Last week, Gawker Media filed for Chapter 11 bankruptcy, shortly after it lost a major $140 million lawsuit to Terry Bollea, who is better known by his wrestling persona, Hulk Hogan.

This type of bankruptcy doesn’t liquidate the company—rather, it restructures the company in an attempt to go forward unsaddled by debt. Some are already lamenting what they see as a loss for journalism. And, more widely, some are writing that the lawsuit, funded by billionaire Peter Thiel, highlights the influence of money in our court system, a potential problem that some on the left are now raising, and which was considered a problem in the common law.

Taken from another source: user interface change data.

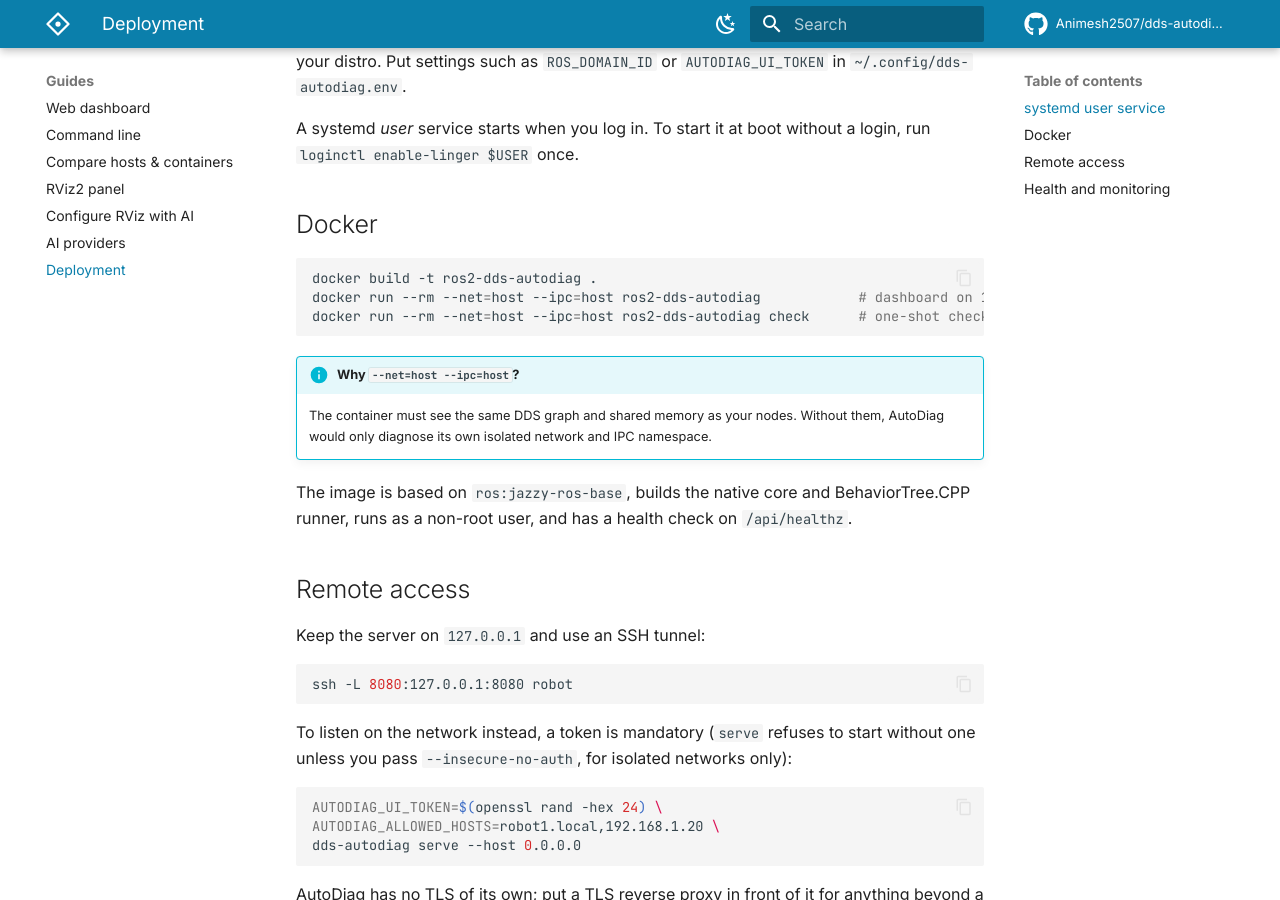
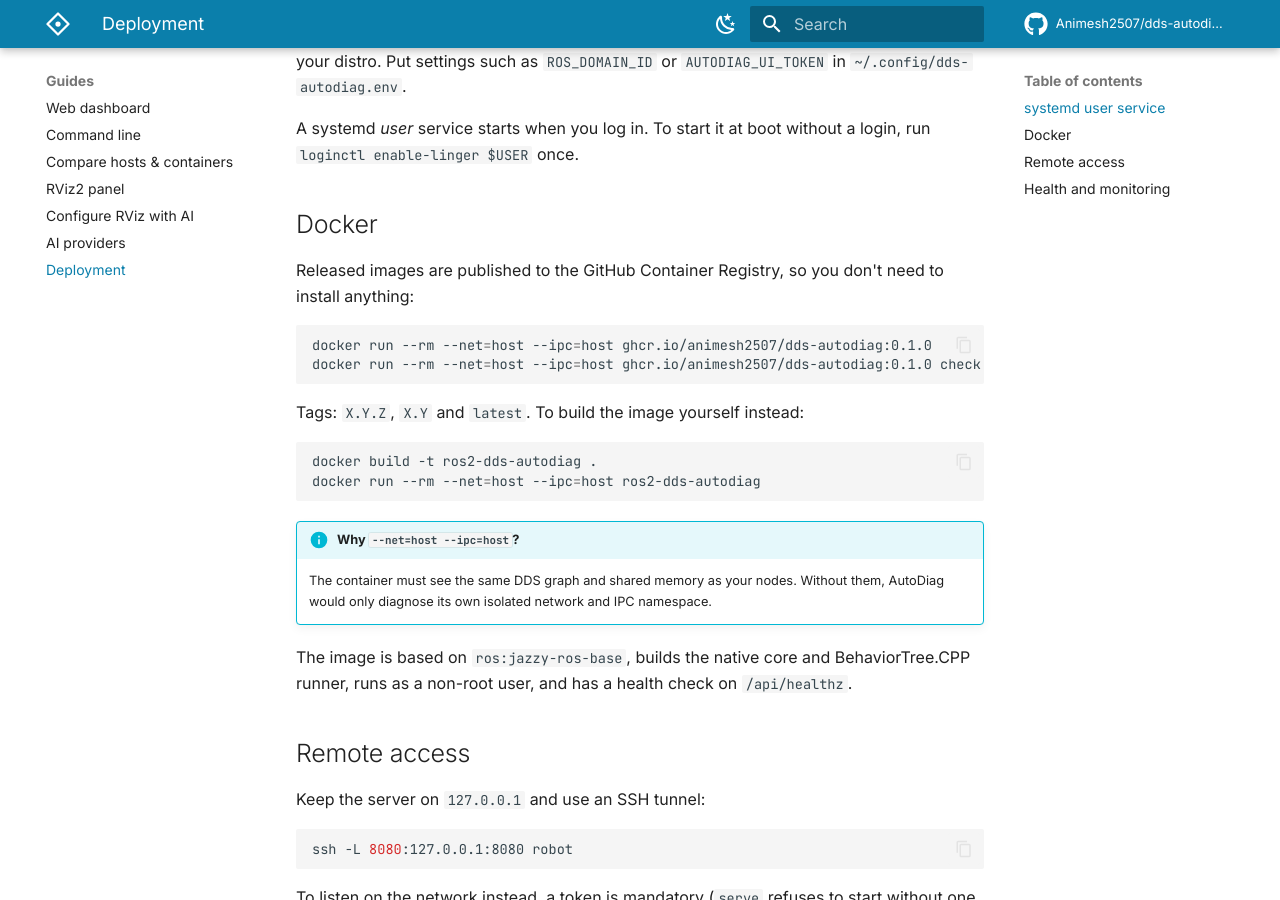
Before and after one commit to Animesh2507/dds-autodiag, an MkDocs documentation site: the page built from docs/guides/deployment.md, in a window 1280 px wide and 900 px high, scrolled down 549 px. Built offline with MkDocs 1.6.1 and Material for MkDocs 9.7.7, drawn with Linux system fonts in a browser that asks for light colours; comment, search, counter and statistics services are not loaded.

Commit message:
ci: publish the container image to ghcr.io on release tags
Pull requests build the image and smoke-test it (--version, selftest) without pushing.

````diff
--- a/docs/guides/deployment.md
+++ b/docs/guides/deployment.md
@@ -23,10 +23,18 @@ A systemd *user* service starts when you log in. To start it at boot without a l
 
 ## Docker
 
+Released images are published to the GitHub Container Registry, so you don't need to install anything:
+
+```bash
+docker run --rm --net=host --ipc=host ghcr.io/animesh2507/dds-autodiag:0.1.0          # dashboard on 127.0.0.1:8080
+docker run --rm --net=host --ipc=host ghcr.io/animesh2507/dds-autodiag:0.1.0 check    # one-shot check
+```
+
+Tags: `X.Y.Z`, `X.Y` and `latest`. To build the image yourself instead:
+
 ```bash
 docker build -t ros2-dds-autodiag .
-docker run --rm --net=host --ipc=host ros2-dds-autodiag            # dashboard on 127.0.0.1:8080
-docker run --rm --net=host --ipc=host ros2-dds-autodiag check      # one-shot check
+docker run --rm --net=host --ipc=host ros2-dds-autodiag
 ```
 
 !!! info "Why `--net=host --ipc=host`?"
````
Also changed, not shown: CHANGELOG.md (+1 -1 lines), docs/contributing.md (+3 -1 lines), 1 other file.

The lawsuit against Gawker arose out of the publication of Hogan’s sex tape. The story is long and convoluted, but is at its heart a privacy lawsuit. However, Hogan did not have the money to engage in a long and risky lawsuit against a major media company, and it turns out that his legal bills were fronted by Thiel, co-founder of PayPal.

Gawker media “outed” Thiel in a 2007 story. Thiel has stated in an interview with The New York Times, “I saw Gawker pioneer a unique and incredibly damaging way of getting attention by bullying people even when there was no connection with the public interest.” He claims that his support for Hogan’s lawsuit against Gawker “[is] less about revenge and more about specific deterrence.” Thiel views the Hogan lawsuit as “one of my greater philanthropic things that I’ve done. I think of it in those terms.”

Thiel’s crusade against Gawker raises an interesting legal question: Is the funding of another’s lawsuit (lawsuit lending) a dangerous practice that will erode the free press?

Mark Joseph Stern of Slate has decried Thiel’s intentions as distasteful, but still considers lawsuit lending a necessary practice: “Impact litigation is built on third-party financing,” so for Stern, the Thiel situation constitutes, “the price we pay for free speech.”

In contrast, Justin Peters from Slate claims, “Thiel’s lawsuit-funding will have a chilling effect on journalists and journalism, not least by asserting the power of the richest and least accountable among us to define what constitutes acceptable discourse and to punish those who violate these arbitrary standards.

That’s something none of us should tolerate. Similarly, Will Oremus of Slate notes, “By doing it in secret, in the most heavy-handed way possible, and by means available only to the very wealthiest, [Thiel] has demonstrated that the impunity he and his cohorts enjoy by dint of their personal fortunes is both greater and more dangerous than anything Valleywag could write.”

Andrew Ross Sorkin, who originally broke the story of Thiel’s involvement to The New York Times, also sympathizes with Gawker. He affirms, “I believe in a free press, and that means freedom of speech for Gawker’s brand of journalism.”

In the same vein, Felix Salmon of Fusion argues, “Gawker’s future is indeed grim: it can’t afford to fight an indefinite number of lawsuits, since fighting even frivolous suits is an expensive game.” Further, Salmon observes, “If Thiel’s strategy works against Gawker, it could be used by any billionaire against any media organization.”

Jack Shafer of Politico describes the strategy of Thiel negatively as a kind of “legal ‘activism.’”

The widespread leftist sympathy for Gawker’s demise at the hands of Thiel is accompanied by fears that it will set a paradigm example for plutocracy.

According to Walter Olson of the Cato Institute, lawsuit lending was formerly illegal, according to common law standards, and remains illegal in many countries. The common law terms for what has been described in this article as “lawsuit lending” are “champerty” and “maintenance.” What differentiates the terms is that: “At common law, funding another’s lawsuit was ‘champerty’ if done for a share of the proceeds and ‘maintenance’ if done for the hell of it.”

The reasoning that Olson finds behind the previous illegality of both these practices is that they were “long perceived as a dangerous stirring up of social conflict that might otherwise have remained at rest.”

The “old ethical qualms” fell away with the advent of the 1950s “pro-litigation sentiment”—essentially “a means of holding powerful institutions accountable, ensuring wronged parties their day in court, and so forth.” Cases effecting this shift included the civil rights cases cited by Stern, which involved third-party funding on behalf of such institutions as the NAACP and the American Civil Liberties Union. Enabled by lawsuit lending, “The battle for marriage equality triumphed because millions of Americans were willing to help fund same-sex couples’ lawsuits against discriminatory states.”

But, it is not only liberals that find themselves resorting to these measures: “The campaign against Obamacare almost succeeded because conservative donors underwrote the plaintiffs’ suits,” according to Stern. In contrast to Stern’s embrace of the double-edged swords of champerty and maintenance, Olson argues that the change in the legality of champerty and maintenance that has occurred gradually and to different extents throughout the states is a “broader trend that has left many sectors of society more exposed to the dangers of litigation, with the press just the latest.”

Our civil justice system exists to quickly and cheaply adjudicate claims between private parties, and it is inevitable that some are able to afford better legal counsel or longer, more drawn-out legal strategies. But does this mean that they can “buy justice?” Hopefully not.